Middle-schoolers are largely enigmas; they certainly were to their Latin teacher fresh out of college, biding his time before going into the church. But in my defense, I hardly think I was an exception, their parents and even the middle-schoolers themselves seemed just as puzzled. Why was this boy perpetually tardy? How could anyone be so disorganized? What made this student incapable of catching when a conversation was being concluded? None of these things made sense to me, that was until parents’ weekend.
Which parents missed the narrow window for our discussion about their son’s performance in Latin? Whose mother’s handbag was left sitting on my chair? Which family had to be politely but physically shown the door well after the allotted time was up? Yet I doubt I’d have noticed any of these things had I not grown so well acquainted with the particular struggles of their children as their school master. After those meetings it was as if those enigmatic codes were broken. I might not have had a solution, but once uncovered, the fuller picture could never be forgotten.

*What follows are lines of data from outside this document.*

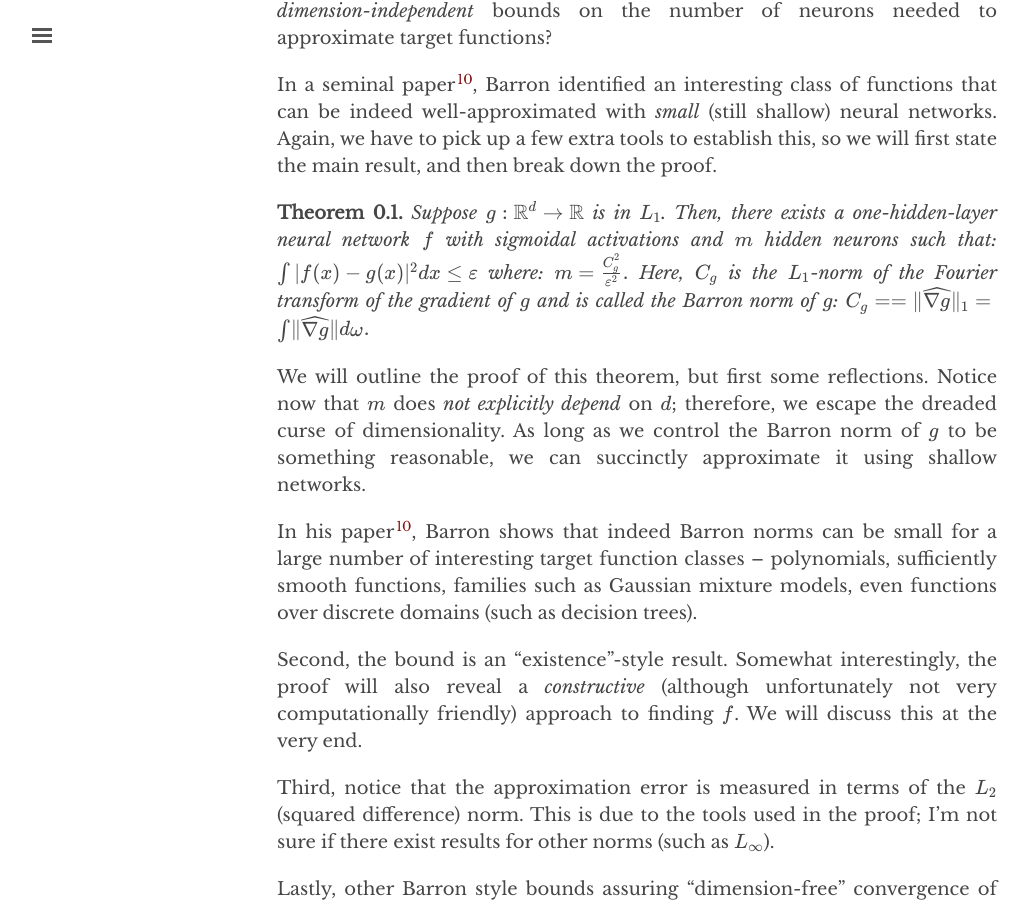
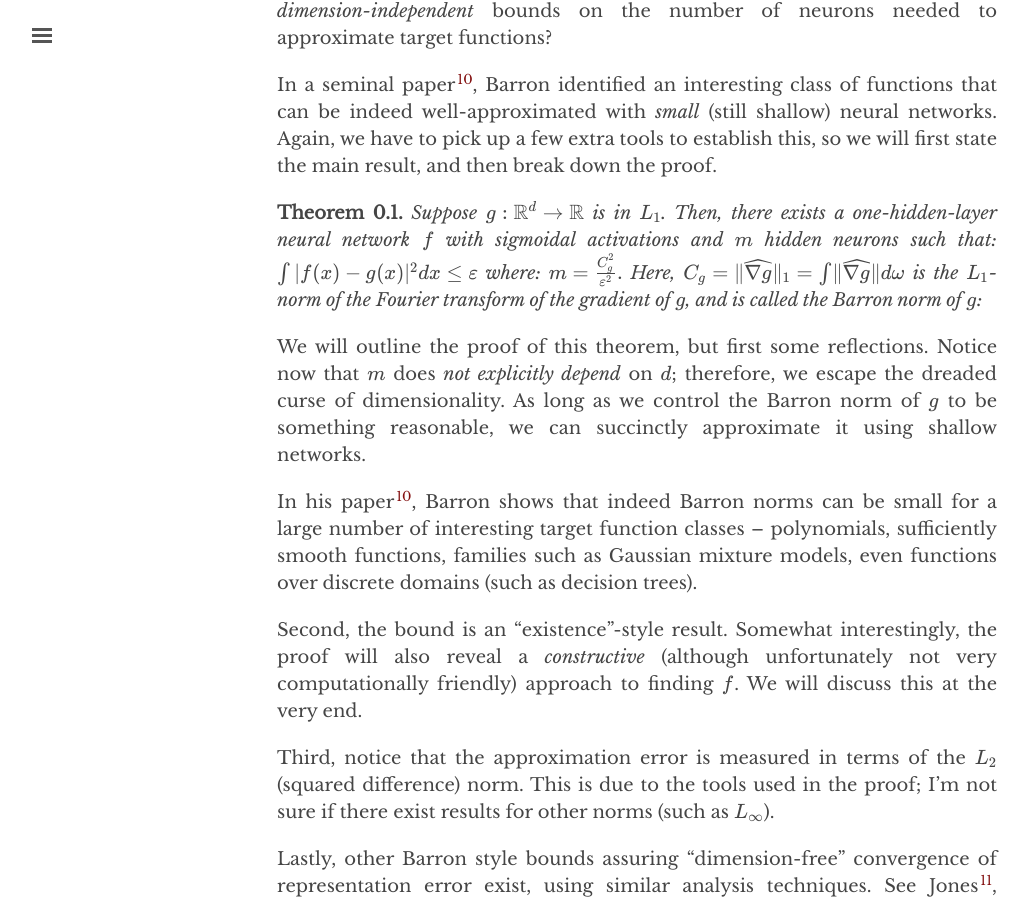
Before and after one commit to chinmayhegde/fodl, a Jekyll site: the page built from _posts/2022-01-17-representation02.md, in a window 1280 px wide and 900 px high, scrolled down 8451 px. Shown: the whole window, without its empty margins (3-1032 px from the left). Built offline with Jekyll 4.4.1, drawn with Linux system fonts in a browser that asks for light colours; nearby versions of some CDN libraries.

```diff
--- a/_posts/2022-01-17-representation02.md
+++ b/_posts/2022-01-17-representation02.md
@@ -255,10 +255,11 @@ In a seminal paper[^barron], Barron identified an interesting class of functions
   $$
   m = \frac{C_g^2}{\varepsilon^2} .
   $$
-  Here, $C_g$ is the $L_1$-norm of the *Fourier transform* of the *gradient* of $g$ and is called the *Barron norm* of $g$:
+  Here,
   $$
-  C_g = = \lVert \widehat{\nabla g} \rVert_1 = \int \lVert \widehat{\nabla g} \rVert d\omega.
+  C_g = \lVert \widehat{\nabla g} \rVert_1 = \int \lVert \widehat{\nabla g} \rVert d\omega
   $$
+  is the $L_1$-norm of the *Fourier transform* of the *gradient* of $g$, and is called the *Barron norm* of $g$:
 {:.theorem}
 
 
```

These chapters in Isaiah, describing the “suffering servant” whose experience would both mirror and redeem God’s chosen people Israel, are rich in imagery of restoration and of God’s own disclosure of himself. Reading such passages points to the inexhaustibility of the contemplation of Jesus Christ’s great glory–may you and I both by the grace of God be granted eternity in which to relish that fact–but let us enjoy a foretaste and consider just one verse.

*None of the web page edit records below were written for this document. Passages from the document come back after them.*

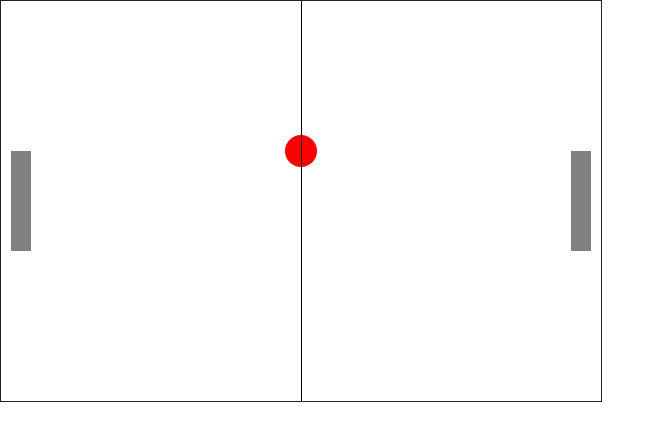
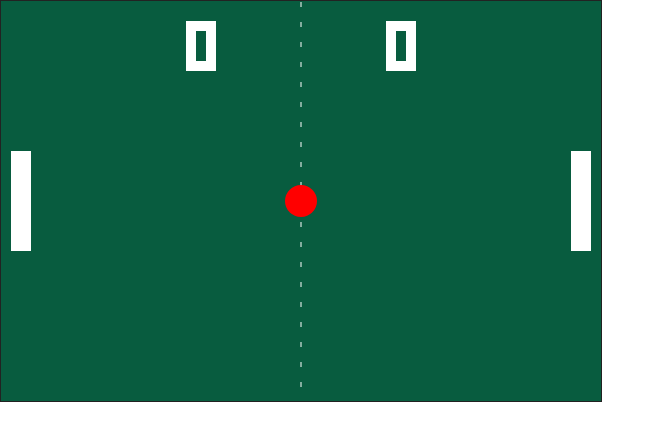
Before and after one commit to spankau537826/pingpong, a plain HTML site: page index.html in a window 1280 px wide. Shown: the whole page, without its empty margins (0-665 px from the left). Drawn offline with Linux system fonts and the light colour scheme.

Commit message:
created the classes and wrote the methods for the play logic

```diff
--- a/index.html
+++ b/index.html
@@ -12,9 +12,13 @@
 
   <body>
     <canvas id="pong" width="600" height="400" style="border: 1px solid #222222"></canvas>
+
+    <script src="./js/vec.js"></script>
+    <script src="js/game-object.js"></script>
     <script src="./js/player.js"></script>
     <script src="./js/ball.js"></script>
     <script src="./js/pong.js"></script>
+    <script src="./js/play.js"></script>
   </body>
 
 </html>
--- a/js/ball.js
+++ b/js/ball.js
@@ -1,9 +1,6 @@
-class Ball extends Object {
-    draw() {
-        drawCircle(this.x,this.y,16,this.color);
-    }
-
-    move() {
-        //Duygus Code
+class Ball extends GameObject {
+    constructor() {
+        super(20, 20, 16, ballColor);
+        this.vel = new Vec;
     }
 }
--- /dev/null
+++ b/js/game-object.js
@@ -0,0 +1,41 @@
+// color variables
+const fieldColor = '#085c3f';
+const rectColor = '#fff';
+const ballColor = 'red';
+
+// speed
+const ballSpeed = {
+    EASY: 300,
+    MEDIUM: 400,
+    HARD: 600,
+    NIGHTMARE: 800,
+    IMPOSSIBLE: 1500
+};
+
+// maximal score
+const maxScore = 10;
+
+class GameObject {
+    constructor(x = 0, y = 0, r, color) {
+        this.pos = new Vec(0, 0);
+        this.size = new Vec(x, y);
+        this._radius = r;
+        this._color = color;
+    }
+
+    get left() {
+        return this.pos.x - this.size.x / 2;
+    }
+
+    get right() {
+        return this.pos.x + this.size.x / 2;
+    }
+
+    get top() {
+        return this.pos.y - this.size.y / 2;
+    }
+
+    get bottom() {
+        return this.pos.y + this.size.y / 2;
+    }
+}
--- /dev/null
+++ b/js/play.js
@@ -0,0 +1,11 @@
+const canvas = document.querySelector('#pong');
+const pong = new Pong(canvas);
+
+canvas.addEventListener('click', () => pong.play());
+
+canvas.addEventListener('mousemove', event => {
+    const scale = event.offsetY / (event.target.getBoundingClientRect().height);
+    pong.players[0].pos.y = scale * canvas.height;
+});
+
+pong.start();
--- a/js/player.js
+++ b/js/player.js
@@ -1,26 +1,14 @@
-class Object {
-    constructor(x,y,color) {
-      this.x = x;
-      this.y = y;
-      this.color = color;
-    }
-  }
+class Player extends GameObject {
+    constructor() {
+        super(20, 100);
+        this.vel = new Vec;
+        this.score = 0;
 
-class Player extends Object {
-    draw() {
-        drawRect(this.x,this.y,20,100,this.color);
+        this._lastPos = new Vec;
     }
 
-    move(y) {
-        this.y = y;
-        this.update();
-    }
-
-    update() {
-        drawRect(this.x,this.y,20,100,this.color);
-    }
-
-    clear(c,oldX,oldY) {
-        c.clearRect(oldX - 1,oldY - 1,30,110,this.color);
+    move(dt) {
+        this.vel.y = (this.pos.y - this._lastPos.y) / dt;
+        this._lastPos.y = this.pos.y;
     }
 }
--- a/js/pong.js
+++ b/js/pong.js
@@ -1,47 +1,184 @@
-const canvas = document.getElementById("pong");
-const context = canvas.getContext("2d");
+class Pong {
+    constructor(canvas) {
+        this._canvas = canvas;
+        this._context = canvas.getContext('2d');
 
-function drawRect(x, y, w, h, color) {
-  context.fillStyle = color;
-  context.fillRect(x, y, w, h);
+        this.initialSpeed = ballSpeed.EASY;
+
+        this.ball = new Ball;
+
+        this.players = [
+            new Player,
+            new Player,
+        ];
+
+        this.players[0].pos.x = 20;
+        this.players[1].pos.x = this._canvas.width - 20;
+        this.players.forEach(p => p.pos.y = this._canvas.height / 2);
+
+        let lastTime = null;
+        this._frameCallback = (millis) => {
+            if (lastTime !== null) {
+                const diff = millis - lastTime;
+                this.update(diff / 1000);
+            }
+            lastTime = millis;
+            requestAnimationFrame(this._frameCallback);
+        };
+
+        this.CHAR_PIXEL = 10;
+        this.CHARS = [
+            '111101101101111',
+            '010010010010010',
+            '111001111100111',
+            '111001111001111',
+            '101101111001001',
+            '111100111001111',
+            '111100111101111',
+            '111001001001001',
+            '111101111101111',
+            '111101111001111',
+        ].map(str => {
+            const canvas = document.createElement('canvas');
+            const s = this.CHAR_PIXEL;
+            canvas.height = s * 5;
+            canvas.width = s * 3;
+            const context = canvas.getContext('2d');
+            context.fillStyle = rectColor;
+            str.split('').forEach((fill, i) => {
+                if (fill === '1') {
+                    context.fillRect((i % 3) * s, (i / 3 | 0) * s, s, s);
+                }
+            });
+            return canvas;
+        });
+
+        this.reset();
     }
 
-function drawCircle(x, y, r, color) {
-  context.fillStyle = color;
-  context.beginPath();
-  context.arc(x, y, r, 0, Math.PI*2, false);
-  context.closePath();
-  context.fill();
+    clear() {
+        this._context.fillStyle = fieldColor;
+        this._context.fillRect(0, 0, this._canvas.width, this._canvas.height);
     }
 
-function drawText(text, x, y, color) {
-  context.fillStyle = color;
-  context.font = "75px fantasy";
-  context.fillText(text, x, y);
+    collide(player, ball) {
+        if (player.left < ball.right && player.right > ball.left &&
+            player.top < ball.bottom && player.bottom > ball.top) {
+            ball.vel.x = -ball.vel.x * 1.05;
+            const len = ball.vel.len;
+            ball.vel.y += player.vel.y * .2;
+            ball.vel.len = len;
+        }
     }
 
-//Create game objects
-var oldX = 10, oldY = 150, newX, newY;
-var player = new Player(oldX,oldY,'grey');
-var opponent = new Player(570,150,'grey');
-var ball = new Ball(300,150,'red');
-player.draw();
-opponent.draw();
-ball.draw();
+    drawRect(rect) {
+        this._context.fillStyle = rectColor;
+        this._context.fillRect(rect.left, rect.top, rect.size.x, rect.size.y);
+    }
 
-//Get mouse poasition and move player
-canvas.addEventListener("mousemove", function(e)
-{
-  var cRect = canvas.getBoundingClientRect();
-  newY = e.clientY - cRect.top;
+    drawNet() {
+        this._context.strokeStyle = rectColor;
+        this._context.beginPath();
+        this._context.setLineDash([5, 15]);
+        this._context.moveTo(canvas.width / 2, 1);
+        this._context.lineTo(canvas.width / 2, canvas.height);
+        this._context.stroke();
+    }
 
-  if (newY <= cRect.bottom - 110) {
-    player.clear(context,oldX,oldY);
-    player.move(newY);
+    drawCircle(circle) {
+        this._context.fillStyle = circle._color;
+        this._context.beginPath();
+        this._context.arc(circle.pos.x, circle.pos.y, circle._radius, 0, Math.PI * 2, false);
+        this._context.closePath();
+        this._context.fill();
     }
-  oldY = newY;
-})
-drawRect(canvas.width / 2,0,1,canvas.height,'black');
-//drawRect(10, 150, 20, 100, 'grey');
-//drawRect(570, 150, 20, 100, 'grey');
-//drawCircle(300, 150, 16, 'red');
+
+    drawScore() {
+        const align = this._canvas.width / 3;
+        const cw = this.CHAR_PIXEL * 4;
+        if (this.players[1].score < maxScore) {
+            this.players.forEach((player, index) => {
+                const chars = player.score.toString().split('');
+                const offset = align * (index + 1) - (cw * chars.length / 2) + this.CHAR_PIXEL / 2;
+                chars.forEach((char, pos) => {
+                    this._context.drawImage(this.CHARS[char | 0], offset + pos * cw, 20);
+                });
+            });
+        } else {
+            this.players[1].score = 0;
+        }
+
+    }
+
+    draw() {
+        this.clear();
+
+        this.drawNet();
+        this.drawCircle(this.ball);
+        this.players.forEach(player => this.drawRect(player));
+
+        this.drawScore();
+    }
+
+    play() {
+        const b = this.ball;
+        if (b.vel.x === 0 && b.vel.y === 0) {
+            b.vel.x = 200 * (Math.random() > .5 ? 1 : -1);
+            b.vel.y = 200 * (Math.random() * 2 - 1);
+            b.vel.len = this.initialSpeed;
+        }
+    }
+
+    reset() {
+        const b = this.ball;
+        b.vel.x = 0;
+        b.vel.y = 0;
+        b.pos.x = this._canvas.width / 2;
+        b.pos.y = this._canvas.height / 2;
+    }
+
+    start() {
+        requestAnimationFrame(this._frameCallback);
+    }
+
+    update(dt) {
+        const cvs = this._canvas;
+        const ball = this.ball;
+        ball.pos.x += ball.vel.x * dt;
+        ball.pos.y += ball.vel.y * dt;
+
+        if (ball.right < 0 || ball.left > cvs.width) {
+            ++this.players[ball.vel.x < 0 | 0].score;
+            this.reset();
+        }
+
+        if (ball.vel.y < 0 && ball.top < 0 ||
+            ball.vel.y > 0 && ball.bottom > cvs.height) {
+            ball.vel.y = -ball.vel.y;
+        }
+
+        this.players[1].pos.y = ball.pos.y;
+
+        this.players.forEach(player => {
+            player.move(dt);
+            this.collide(player, ball);
+        });
+
+        this.draw();
+    }
+
+    mousePosition(e) {
+        const rect = canvas.getBoundingClientRect();
+        const root = document.documentElement;
+
+        return {
+            x: e.clientX - rect.left - root.scrollLeft,
+            y: e.clientY - rect.top - root.scrollTop
+        };
+    }
+
+    mouseMoveHandler(e) {
+        const mousePos = this.mousePosition(e);
+        this.players[0].pos.y = mousePos.y - (this.players[0].height / 2);
+    }
+}
--- /dev/null
+++ b/js/vec.js
@@ -0,0 +1,16 @@
+class Vec {
+    constructor(x = 0, y = 0) {
+        this.x = x;
+        this.y = y;
+    }
+
+    get len() {
+        return Math.sqrt(this.x * this.x + this.y * this.y);
+    }
+
+    set len(value) {
+        const f = value / this.len;
+        this.x *= f;
+        this.y *= f;
+    }
+}
```
Lines whose indentation alone changed are shown as unchanged.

Speaking to Cyrus of Persia, who conquered Babylon by the mid 5th century B.C. and thus vastly improved the lot of the Jews exiled there, God pronounces that “by myself I have sworn; from my mouth has gone out in righteousness a word that shall not return; to me every knee shall bow, every tongue shall swear alliance” (Isaiah 45:23). The Word of God was with the Father from the beginning, eternally spoken, or in more familiar language, begotten of him, not made.
The Word is active throughout the Old Testament and if you listen for it there you will find it, but the great moment of recognition, the parents’ weekend if you will, comes when straining to be heard over the cacophony of human sin, the Word became flesh and dwelt among us.
Jesus Christ is that word gone out in righteousness (John 1:1-10). He is the word that discloses the character of the Father, and all the more so than any parent teacher conference could, for the Son and the Father share one substance. But both the mundane and most sacred share something of that same permanence of disclosure, something a puzzle piece falling into place.
And the remarkable thing is that Jesus does not just have arms interlocked with the Father and the Spirit, but his outstretched arms, the arms which were spread wide on the cross, reach out to us, to embrace us like the arms of a puzzle piece, connecting us forever to the triune divine life, that having borne with those very arms, with the whole of his self, the price of our iniquity, we might dwell eternally without any barrier in God’s very presence. And for those thereby locked in his unrelenting embrace, “at the name of Jesus every knee should bow, in heaven and on earth, and every tongue confess that Jesus Christ is Lord, to the glory of God the Father” (Phil. 2:10).